No, this post is not about the nebulous universal concept, or about the children's game, but about an organization that every Malaysian can, and should, be proud of - the Malaysian Medical Relief Society, better known as Mercy Malaysia.
Walski just found out this morning that on Friday, October 20th, Mercy's founder Datuk Dr. Jemilah Mahmood was conferred the Gandhi-King-Ikeda Award by the Martin Luther King Jr International Chapel of Morehouse College (located in Atlanta, GA).
Receiving the award on her behalf was her husband, and co-founder of Mercy Malaysia, Datuk Dr. Ashar Abdullah.
The award was conferred for Dr. Jemilah's untiring efforts in improving the human condition, achieved through providing medical and humanitarian aid. She is the first Malaysian to receive the award, and to Walski, it couldn't have gone to a more deserving person.
(more on Dr. Jemilah and MERCY in the full post)
Walski feels very privileged that he has had the opportunity to make Dr. Jemilah Mahmood's acquaintence in person. And although the time spent speaking with her has been very brief, her sincerity, inner strength and sheer goodness (for lack of a better word) cannot help but be felt. A true model Muslim, in Walski's opinion, and someone that all Muslim's should be proud of. In fact, someone that all Malaysians, regardless of creed or color, should take pride in.
She has personally been in the thick of conflict, for example, leading Mercy's team of care-givers in the early days of the American invasion of Iraq, during which time Dr. Jemilah was even shot at. Thank God, her injury was not very major. More importantly, the experience, in Walski's opinion, has made her a stronger person.
And being conferred this award recognizing her humanitarian work, as part of Mercy Malaysia, is proof that charity and kindness knows no boundaries of faith, nationality or color of skin - good works are recognized simply for what they are. And knowing Mercy Malaysia, they are perhaps the best ambassador's of goodwill that Malaysia has witnessed in our nation's relatively short history.
Rather than gloating about how Malaysia has the tallest this or the biggest that, we should feel proud that our nation has produced an organization that has been duly recognized for helping those in dire need. It is this kind of "world record" that Walski feels, is more important.
As Malaysians, all of us can do our part in assisting Mercy Malaysia in carrying out their good work. Dr. Jemilah once told Walski that they could always use a helping hand. So, do visit their website to find out how you can help.
The news of Dr. Jemilah being conferred the Gandhi-King-Ikeda Award has once again reminded Walski that despite the isolated bleakness we sometimes choose to see about certain aspects of life in Malaysia, it's not all bad all the time. It helps make today a little easier to deal with, knowing that there is still some true good left in the world. And it gives us all hope for a better tomorrow.

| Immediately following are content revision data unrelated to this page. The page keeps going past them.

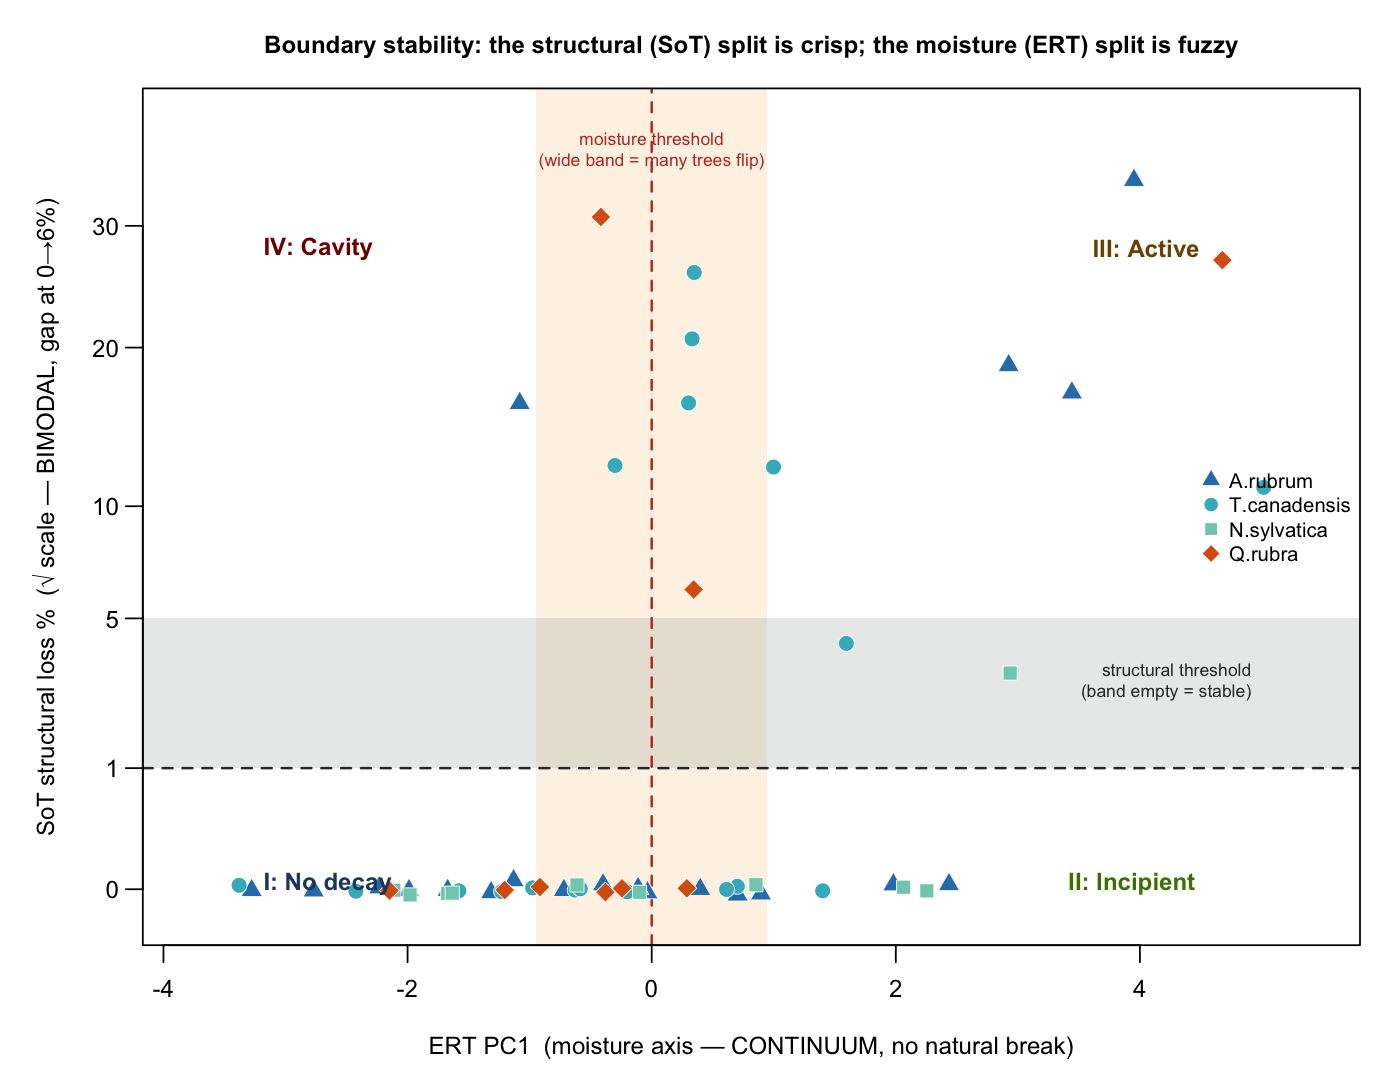
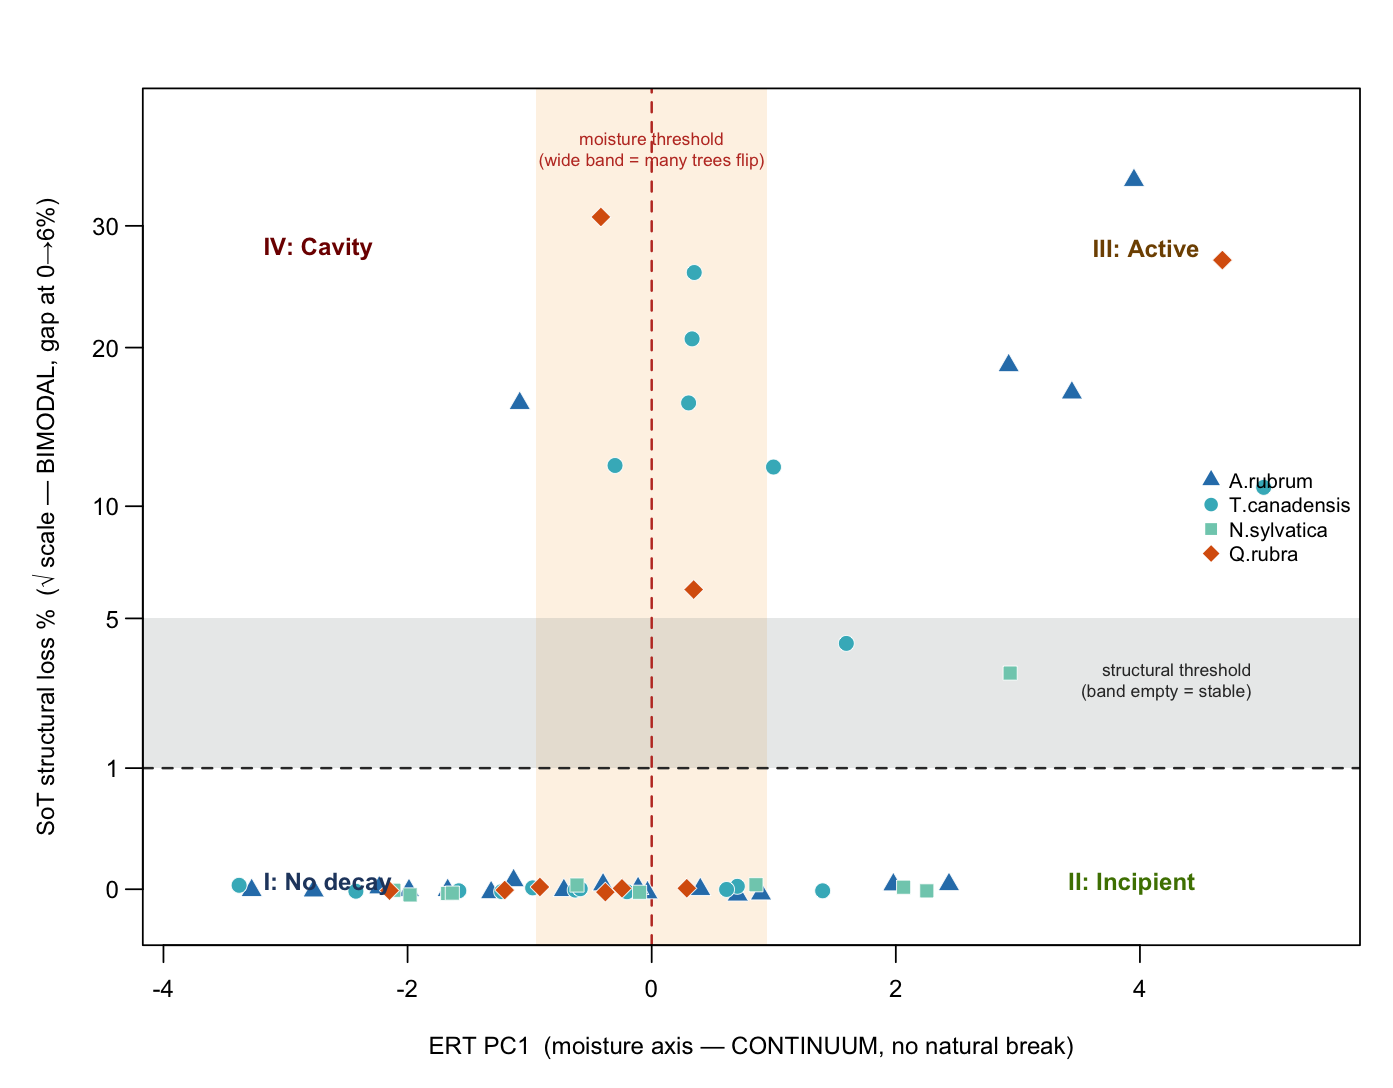
Publication-render the SI figure set, add the Fisher table, archive internal material
Per the figure plan: strip in-figure titles/subtitles down to bare panel
letters across the ten manuscript-bound figures (captions move to the SI
text); regenerate all of them; keep the paired all-scans montage for the
published scheme (headline removed, 150 dpi) and default paired_montages.R
to that scheme; add make_fisher_table.R -> CJFR-fisher-tests.csv (Table
S-FISHER); move the scheme montages, contact sheets, scan montage, and the
cavity / PC1-vs-CMA / decision-tree panels to output/archive/; point
compare.R's archived PC1-vs-CMA panel at the archive; README updated.

Changed region(s): [[0.1852, 0.0312, 0.8952, 0.0625]]

diff --git a/analysis/revision/README.md b/analysis/revision/README.md
@@ -40,8 +40,9 @@ classification, Otsu/GMM helpers, tomogram lookup).
 | `incipient.R` | Incipient-onset sensitivity on the species-median-referenced axis; comparison with structurally confirmed decay trees; 6-cell dead-band variant |
 | `rules.R`, `flow.R` | Consolidated classification rules; decision-tree diagram |
 | `cavity.R` | Active-vs-cavity (III/IV) inspection among structurally damaged trees; core-wetness criterion |
-| `montage.R`, `contact.R`, `grouped.R`, `paired_montages.R` | Tomogram visualisations: per-category exemplars, contact sheets, and SoT+ERT paired montages grouped by scheme |
+| `montage.R`, `contact.R`, `grouped.R`, `paired_montages.R` | Tomogram visualisations: per-category exemplars, contact sheets, and SoT+ERT paired montages grouped by scheme (`paired_montages.R` regenerates only the published-scheme montage by default) |
 | `make_assignments_table.R` | Writes `output/scheme_assignments.csv`: every tree's category under each scheme |
+| `make_fisher_table.R` | Writes `output/CJFR-fisher-tests.csv`: Fisher exact tests of the site incipient contrast at each threshold and for the generalists-only subset |
 
 ### Reviewer-requested additions
 
@@ -58,11 +59,18 @@ value read from every SoT tomogram (main survey + validation hemlocks).
 
 ## Outputs
 
-`output/` — all generated figures (threshold sweep, absolute-unit panels,
-boundary stability, binning comparison, 6-cell scheme, decision tree, scan
-montages, hurdle-model panels, sensor-count panels, vertical variation,
-green-zone panels) and tables (`CJFR-absolute-thresholds.csv`,
-`scheme_assignments.csv`, `CJFR-sensor-counts.csv`).
+`output/` — the manuscript-bound (SI candidate) figures and tables:
+threshold sweep, normalization comparison, absolute-unit panels, axis
+comparison, boundary stability, hurdle-model panels + diagnostics,
+sensor-count panels, vertical variation, green-zone panels, the paired
+all-scans montage (published scheme), the 6-cell variant (pending a
+decision), and tables `CJFR-absolute-thresholds.csv`,
+`scheme_assignments.csv`, `CJFR-sensor-counts.csv`,
+`CJFR-fisher-tests.csv`. Figures are publication-rendered: bare panel
+letters, no in-figure titles (captions live with the manuscript SI).
+`output/archive/` — internal inspection material not bound for the
+manuscript (scheme montages, contact sheets, scan montage, cavity /
+PC1-vs-CMA / decision-tree panels).
 
 ## Headline numbers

May God bless Dr. Jemilah, her husband and family, as well as Mercy Malaysia, for being the agents of goodwill, self-less charity, and unrelenting mercy.